I already liked Mono-Black in the old format, and it’s picked up a lot of great weapons in the new set. Among them are the powerful Misery’s Shadow and Phyrexian Fleshgorger. I find that Standard success hinges heavily on your ability to come out smoothly in the first three turns of the game, so a mono-colored deck with all painless, untapped lands and plenty of efficient cards is highly appealing.
7. Esper Midrange
Esper Midrange was the most popular and successful Standard deck for much of 2022. Post-Brothers’ War, it’s settled in as what I would call a strong “Tier 2” deck. Raffine, Scheming Seer remains one of the most deadly creatures out there, and Esper can run away with games early, but can also grind people out in the long run.
6. Rakdos Midrange
As the cleanest, simplest way to leverage the overpowered midrange cards, Rakdos has a lot of appeal. Curve the best disruption and removal that black has to offer in Bloodtithe Harvester, Fable of the Mirror-Breaker and Sheoldred, the Apocalypse and you’ll find yourself winning quite a lot of games.
Mono-Red didn’t take off right away with the release of Brothers’ War. I think it took some time for players to find the right build.
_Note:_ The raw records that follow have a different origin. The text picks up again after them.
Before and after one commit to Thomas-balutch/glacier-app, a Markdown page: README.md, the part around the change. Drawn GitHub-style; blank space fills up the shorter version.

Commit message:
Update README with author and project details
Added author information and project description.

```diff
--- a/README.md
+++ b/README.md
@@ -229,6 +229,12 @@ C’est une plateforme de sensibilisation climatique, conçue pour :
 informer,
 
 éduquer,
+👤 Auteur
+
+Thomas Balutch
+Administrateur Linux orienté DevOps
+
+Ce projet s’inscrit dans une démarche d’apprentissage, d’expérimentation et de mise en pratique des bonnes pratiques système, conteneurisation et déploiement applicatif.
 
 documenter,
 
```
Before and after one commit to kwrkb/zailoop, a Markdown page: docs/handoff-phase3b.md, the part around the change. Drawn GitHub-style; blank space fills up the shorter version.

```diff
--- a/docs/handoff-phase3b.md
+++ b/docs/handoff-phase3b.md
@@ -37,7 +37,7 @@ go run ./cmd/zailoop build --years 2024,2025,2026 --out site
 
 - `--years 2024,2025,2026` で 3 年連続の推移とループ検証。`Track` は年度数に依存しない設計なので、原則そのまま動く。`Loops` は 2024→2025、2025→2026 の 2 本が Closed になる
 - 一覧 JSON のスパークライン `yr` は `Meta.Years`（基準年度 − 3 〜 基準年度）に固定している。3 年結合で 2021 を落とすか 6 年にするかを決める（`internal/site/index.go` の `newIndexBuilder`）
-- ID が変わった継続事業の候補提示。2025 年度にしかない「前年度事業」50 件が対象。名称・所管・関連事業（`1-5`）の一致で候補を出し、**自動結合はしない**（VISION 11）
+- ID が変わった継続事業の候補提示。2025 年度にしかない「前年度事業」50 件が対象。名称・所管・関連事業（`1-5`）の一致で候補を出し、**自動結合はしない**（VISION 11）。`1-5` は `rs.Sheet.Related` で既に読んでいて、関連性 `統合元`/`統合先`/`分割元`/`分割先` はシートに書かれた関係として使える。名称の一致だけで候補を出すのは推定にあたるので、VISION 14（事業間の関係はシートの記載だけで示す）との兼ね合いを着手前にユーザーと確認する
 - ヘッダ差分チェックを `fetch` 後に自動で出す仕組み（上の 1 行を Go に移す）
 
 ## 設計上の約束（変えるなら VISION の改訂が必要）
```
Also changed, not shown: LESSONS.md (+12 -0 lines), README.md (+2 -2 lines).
However, now that we have tuned and effective versions, Mono-Red is one of the major players in Standard.
In my opinion, the secret is that you don’t need to be detrimentally aggressive. You can pack in a lot of card quality and staying power when you take the mana curve up a little to play stuff like Jaya, Fiery Negotiator. You still maintain those nice curves with Kumano Faces Kakkazan and the intense damage output that makes Mono-Red scary.
Soldiers is Standard’s big new deck with Brothers’ War. This archetype can pair multiple Soldier lords including Valiant Veteran and Harbin, Vanguard Aviator with existing all-stars like The Wandering Emperor. While you’ll always want to include Fortified Beachhead, there’s some flexibility when it comes to your exact colors. Recently, I saw both Mono-White and U/W putting up results.
One major appeal of sticking to one color and lots of basic Islands is Thirst for Discovery, which gives you an influx of resources and helps you dig to your best cards. Flow of Knowledge is also a pet card of mine, which is a huge weapon for games that go long.
2. Mono-White Midrange
The color white has many powerful options right now. While Mono-White Aggro is a classic Standard archetype, “bigger” versions of Mono-White are even better right now. Ambitious Farmhand, The Restoration of Eiganjo and Reckoner Bankbuster power the deck and bridge you into game-winning Angels and planeswalkers. Lay Down Arms is an awesome removal spell, and a significant payoff for staying Mono-White.
I wasn’t sure whether or not Mono-White Midrange would stand the test of time, but it has consistently risen in the rankings as the Standard season progressed. I feel confident in naming it one of the top two decks.
1. Grixis Midrange
That said, the #1 position again goes to Grixis Midrange. Grixis gets all of the best removal and disruption across blue, red and black. It’s a brewer’s paradise, with any reasonable configuration of cards within these colors feeling like it can result in a competitive deck. For top-end options, you can choose Invoke Despair, Sol’Kanar the Tainted, Evelyn, the Covetous or any of a number of other creatures or planeswalkers.
Grixis won the World Championship in the hands of Nathan Steuer. It became exceptionally popular and successful right at the end of Dominaria United Standard, and hasn’t slowed down with the release of Brothers’ War.
1 thought on “What’s the Best Deck in Standard Right Now? MTG Power Rankings”
One note: in the Mono Blue section, Flow of Ideas and Thirst for Meaning are referenced, but I believe the cards in question are actually Flow of Discovery and Thirst for Knowledge.